======== INFORMATION PROVIDED ========

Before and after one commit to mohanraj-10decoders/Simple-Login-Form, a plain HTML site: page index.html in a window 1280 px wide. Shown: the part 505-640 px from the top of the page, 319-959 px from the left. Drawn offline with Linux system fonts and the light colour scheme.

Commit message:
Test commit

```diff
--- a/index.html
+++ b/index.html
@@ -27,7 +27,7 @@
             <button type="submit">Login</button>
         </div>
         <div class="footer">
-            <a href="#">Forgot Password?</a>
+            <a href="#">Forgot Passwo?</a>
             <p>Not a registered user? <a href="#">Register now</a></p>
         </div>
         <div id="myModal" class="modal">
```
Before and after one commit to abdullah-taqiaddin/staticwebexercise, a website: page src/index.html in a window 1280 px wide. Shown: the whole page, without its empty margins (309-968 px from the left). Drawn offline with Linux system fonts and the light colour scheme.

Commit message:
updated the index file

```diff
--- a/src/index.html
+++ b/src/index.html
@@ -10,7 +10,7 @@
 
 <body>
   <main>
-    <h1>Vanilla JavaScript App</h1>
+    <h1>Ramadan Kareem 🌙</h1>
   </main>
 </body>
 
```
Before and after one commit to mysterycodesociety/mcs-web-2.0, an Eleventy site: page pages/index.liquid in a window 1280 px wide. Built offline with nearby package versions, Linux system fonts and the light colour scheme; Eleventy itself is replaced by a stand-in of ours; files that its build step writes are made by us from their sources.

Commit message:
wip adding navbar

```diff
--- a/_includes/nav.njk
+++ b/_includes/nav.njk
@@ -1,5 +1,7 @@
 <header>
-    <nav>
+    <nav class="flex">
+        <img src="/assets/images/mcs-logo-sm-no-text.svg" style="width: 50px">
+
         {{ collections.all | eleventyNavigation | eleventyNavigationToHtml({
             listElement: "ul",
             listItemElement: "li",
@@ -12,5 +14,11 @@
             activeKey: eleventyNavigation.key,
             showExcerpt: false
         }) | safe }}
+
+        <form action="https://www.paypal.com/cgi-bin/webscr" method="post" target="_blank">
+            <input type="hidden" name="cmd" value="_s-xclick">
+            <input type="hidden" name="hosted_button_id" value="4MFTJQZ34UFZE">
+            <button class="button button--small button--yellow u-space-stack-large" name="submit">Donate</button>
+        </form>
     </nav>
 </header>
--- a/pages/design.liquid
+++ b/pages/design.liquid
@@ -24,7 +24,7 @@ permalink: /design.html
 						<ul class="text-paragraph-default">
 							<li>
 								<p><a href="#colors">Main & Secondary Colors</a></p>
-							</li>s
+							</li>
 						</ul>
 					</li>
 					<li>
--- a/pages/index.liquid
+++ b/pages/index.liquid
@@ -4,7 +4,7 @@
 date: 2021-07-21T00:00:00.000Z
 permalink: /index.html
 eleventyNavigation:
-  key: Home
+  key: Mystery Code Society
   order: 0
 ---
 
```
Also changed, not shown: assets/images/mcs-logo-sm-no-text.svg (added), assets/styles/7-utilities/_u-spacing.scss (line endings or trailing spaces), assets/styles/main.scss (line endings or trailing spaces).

========

** YOUR ASSIGNMENT **
Copy every record exactly as presented.

** WRITTEN RESPONSE **
Before and after one commit to mohanraj-10decoders/Simple-Login-Form, a plain HTML site: page index.html in a window 1280 px wide. Shown: the part 505-640 px from the top of the page, 319-959 px from the left. Drawn offline with Linux system fonts and the light colour scheme.

Commit message:
Test commit

```diff
--- a/index.html
+++ b/index.html
@@ -27,7 +27,7 @@
             <button type="submit">Login</button>
         </div>
         <div class="footer">
-            <a href="#">Forgot Password?</a>
+            <a href="#">Forgot Passwo?</a>
             <p>Not a registered user? <a href="#">Register now</a></p>
         </div>
         <div id="myModal" class="modal">
```
Before and after one commit to abdullah-taqiaddin/staticwebexercise, a website: page src/index.html in a window 1280 px wide. Shown: the whole page, without its empty margins (309-968 px from the left). Drawn offline with Linux system fonts and the light colour scheme.

Commit message:
updated the index file

```diff
--- a/src/index.html
+++ b/src/index.html
@@ -10,7 +10,7 @@
 
 <body>
   <main>
-    <h1>Vanilla JavaScript App</h1>
+    <h1>Ramadan Kareem 🌙</h1>
   </main>
 </body>
 
```
Before and after one commit to mysterycodesociety/mcs-web-2.0, an Eleventy site: page pages/index.liquid in a window 1280 px wide. Built offline with nearby package versions, Linux system fonts and the light colour scheme; Eleventy itself is replaced by a stand-in of ours; files that its build step writes are made by us from their sources.

Commit message:
wip adding navbar

```diff
--- a/_includes/nav.njk
+++ b/_includes/nav.njk
@@ -1,5 +1,7 @@
 <header>
-    <nav>
+    <nav class="flex">
+        <img src="/assets/images/mcs-logo-sm-no-text.svg" style="width: 50px">
+
         {{ collections.all | eleventyNavigation | eleventyNavigationToHtml({
             listElement: "ul",
             listItemElement: "li",
@@ -12,5 +14,11 @@
             activeKey: eleventyNavigation.key,
             showExcerpt: false
         }) | safe }}
+
+        <form action="https://www.paypal.com/cgi-bin/webscr" method="post" target="_blank">
+            <input type="hidden" name="cmd" value="_s-xclick">
+            <input type="hidden" name="hosted_button_id" value="4MFTJQZ34UFZE">
+            <button class="button button--small button--yellow u-space-stack-large" name="submit">Donate</button>
+        </form>
     </nav>
 </header>
--- a/pages/design.liquid
+++ b/pages/design.liquid
@@ -24,7 +24,7 @@ permalink: /design.html
 						<ul class="text-paragraph-default">
 							<li>
 								<p><a href="#colors">Main & Secondary Colors</a></p>
-							</li>s
+							</li>
 						</ul>
 					</li>
 					<li>
--- a/pages/index.liquid
+++ b/pages/index.liquid
@@ -4,7 +4,7 @@
 date: 2021-07-21T00:00:00.000Z
 permalink: /index.html
 eleventyNavigation:
-  key: Home
+  key: Mystery Code Society
   order: 0
 ---
 
```
Also changed, not shown: assets/images/mcs-logo-sm-no-text.svg (added), assets/styles/7-utilities/_u-spacing.scss (line endings or trailing spaces), assets/styles/main.scss (line endings or trailing spaces).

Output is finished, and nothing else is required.